Problem -
Your response should be an exact reproduction of the data below, beginning at the line containing "Before and after one commit to Yoon-Jeong-ho/galileo, a" and ending with the final line.

Material shown -
◇ ◇ ◇ ◇ ◇ ◇ ◇

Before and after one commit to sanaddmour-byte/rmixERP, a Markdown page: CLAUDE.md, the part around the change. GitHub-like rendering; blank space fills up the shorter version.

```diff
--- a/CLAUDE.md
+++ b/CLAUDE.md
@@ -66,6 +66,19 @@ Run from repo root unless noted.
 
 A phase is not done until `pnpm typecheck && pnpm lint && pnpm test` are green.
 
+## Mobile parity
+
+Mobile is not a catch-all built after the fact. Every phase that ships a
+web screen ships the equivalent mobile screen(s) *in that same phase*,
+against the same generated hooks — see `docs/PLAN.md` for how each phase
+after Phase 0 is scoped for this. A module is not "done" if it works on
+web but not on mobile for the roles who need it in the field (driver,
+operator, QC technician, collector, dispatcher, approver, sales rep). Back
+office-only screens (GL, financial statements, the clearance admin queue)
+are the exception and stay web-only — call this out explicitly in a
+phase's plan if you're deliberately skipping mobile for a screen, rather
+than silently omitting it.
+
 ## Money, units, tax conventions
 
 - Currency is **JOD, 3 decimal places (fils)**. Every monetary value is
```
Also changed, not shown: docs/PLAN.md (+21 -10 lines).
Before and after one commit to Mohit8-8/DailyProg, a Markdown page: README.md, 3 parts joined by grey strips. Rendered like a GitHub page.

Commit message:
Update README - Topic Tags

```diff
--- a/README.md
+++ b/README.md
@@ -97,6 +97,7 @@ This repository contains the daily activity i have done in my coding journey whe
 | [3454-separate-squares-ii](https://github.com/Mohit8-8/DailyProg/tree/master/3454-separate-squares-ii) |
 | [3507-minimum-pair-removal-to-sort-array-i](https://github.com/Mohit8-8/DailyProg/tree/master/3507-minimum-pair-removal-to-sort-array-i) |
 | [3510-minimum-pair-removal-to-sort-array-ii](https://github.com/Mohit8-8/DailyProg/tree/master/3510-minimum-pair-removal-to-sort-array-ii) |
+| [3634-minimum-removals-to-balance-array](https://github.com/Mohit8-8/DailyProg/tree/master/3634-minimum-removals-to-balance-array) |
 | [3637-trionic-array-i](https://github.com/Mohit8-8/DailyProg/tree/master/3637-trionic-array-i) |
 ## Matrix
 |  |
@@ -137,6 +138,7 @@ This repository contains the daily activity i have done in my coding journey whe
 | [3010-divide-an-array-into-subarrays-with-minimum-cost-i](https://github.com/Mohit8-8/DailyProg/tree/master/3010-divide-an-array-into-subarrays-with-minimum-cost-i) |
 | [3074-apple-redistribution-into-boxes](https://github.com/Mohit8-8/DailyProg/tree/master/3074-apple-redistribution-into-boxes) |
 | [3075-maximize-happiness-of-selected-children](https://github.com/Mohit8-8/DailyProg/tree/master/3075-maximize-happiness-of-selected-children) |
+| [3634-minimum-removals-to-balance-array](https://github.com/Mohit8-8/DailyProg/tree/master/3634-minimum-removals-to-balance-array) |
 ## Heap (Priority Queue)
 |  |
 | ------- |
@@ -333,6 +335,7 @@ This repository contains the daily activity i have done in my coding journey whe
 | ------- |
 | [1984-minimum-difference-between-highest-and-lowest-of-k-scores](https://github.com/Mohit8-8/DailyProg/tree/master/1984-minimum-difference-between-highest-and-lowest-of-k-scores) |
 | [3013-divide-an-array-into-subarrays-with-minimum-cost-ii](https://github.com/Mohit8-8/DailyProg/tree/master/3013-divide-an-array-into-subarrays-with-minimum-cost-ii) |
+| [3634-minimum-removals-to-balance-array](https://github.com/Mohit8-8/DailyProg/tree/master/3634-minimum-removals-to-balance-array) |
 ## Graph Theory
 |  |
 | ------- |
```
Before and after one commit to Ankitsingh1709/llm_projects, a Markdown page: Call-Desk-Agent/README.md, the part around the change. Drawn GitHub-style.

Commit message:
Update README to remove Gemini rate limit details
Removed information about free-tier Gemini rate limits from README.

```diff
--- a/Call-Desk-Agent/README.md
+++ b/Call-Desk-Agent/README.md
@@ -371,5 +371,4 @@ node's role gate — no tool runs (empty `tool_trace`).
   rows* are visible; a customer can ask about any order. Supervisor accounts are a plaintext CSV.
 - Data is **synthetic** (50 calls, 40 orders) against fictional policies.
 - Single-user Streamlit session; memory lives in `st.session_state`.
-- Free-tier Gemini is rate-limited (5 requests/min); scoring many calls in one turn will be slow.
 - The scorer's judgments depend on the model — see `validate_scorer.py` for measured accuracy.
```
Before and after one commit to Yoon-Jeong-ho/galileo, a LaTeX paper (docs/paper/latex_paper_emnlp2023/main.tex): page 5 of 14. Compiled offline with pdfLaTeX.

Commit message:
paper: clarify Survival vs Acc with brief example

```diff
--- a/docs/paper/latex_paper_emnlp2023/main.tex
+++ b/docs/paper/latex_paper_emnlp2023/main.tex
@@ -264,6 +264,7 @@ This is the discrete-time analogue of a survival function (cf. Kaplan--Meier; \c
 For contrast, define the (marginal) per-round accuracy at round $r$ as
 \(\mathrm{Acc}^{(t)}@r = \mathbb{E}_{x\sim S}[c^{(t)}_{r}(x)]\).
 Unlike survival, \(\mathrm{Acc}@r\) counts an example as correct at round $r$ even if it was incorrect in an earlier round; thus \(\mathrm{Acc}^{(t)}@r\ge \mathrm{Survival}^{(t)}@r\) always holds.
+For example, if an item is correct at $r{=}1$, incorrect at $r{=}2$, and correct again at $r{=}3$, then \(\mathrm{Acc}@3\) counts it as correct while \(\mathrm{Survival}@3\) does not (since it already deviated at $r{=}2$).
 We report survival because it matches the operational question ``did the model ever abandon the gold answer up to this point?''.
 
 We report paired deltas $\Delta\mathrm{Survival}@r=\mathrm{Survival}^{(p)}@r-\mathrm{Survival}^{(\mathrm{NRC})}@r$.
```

◇ ◇ ◇ ◇ ◇ ◇ ◇

Solved problem -
Before and after one commit to Yoon-Jeong-ho/galileo, a LaTeX paper (docs/paper/latex_paper_emnlp2023/main.tex): page 5 of 14. Compiled offline with pdfLaTeX.

Commit message:
paper: clarify Survival vs Acc with brief example

```diff
--- a/docs/paper/latex_paper_emnlp2023/main.tex
+++ b/docs/paper/latex_paper_emnlp2023/main.tex
@@ -264,6 +264,7 @@ This is the discrete-time analogue of a survival function (cf. Kaplan--Meier; \c
 For contrast, define the (marginal) per-round accuracy at round $r$ as
 \(\mathrm{Acc}^{(t)}@r = \mathbb{E}_{x\sim S}[c^{(t)}_{r}(x)]\).
 Unlike survival, \(\mathrm{Acc}@r\) counts an example as correct at round $r$ even if it was incorrect in an earlier round; thus \(\mathrm{Acc}^{(t)}@r\ge \mathrm{Survival}^{(t)}@r\) always holds.
+For example, if an item is correct at $r{=}1$, incorrect at $r{=}2$, and correct again at $r{=}3$, then \(\mathrm{Acc}@3\) counts it as correct while \(\mathrm{Survival}@3\) does not (since it already deviated at $r{=}2$).
 We report survival because it matches the operational question ``did the model ever abandon the gold answer up to this point?''.
 
 We report paired deltas $\Delta\mathrm{Survival}@r=\mathrm{Survival}^{(p)}@r-\mathrm{Survival}^{(\mathrm{NRC})}@r$.
```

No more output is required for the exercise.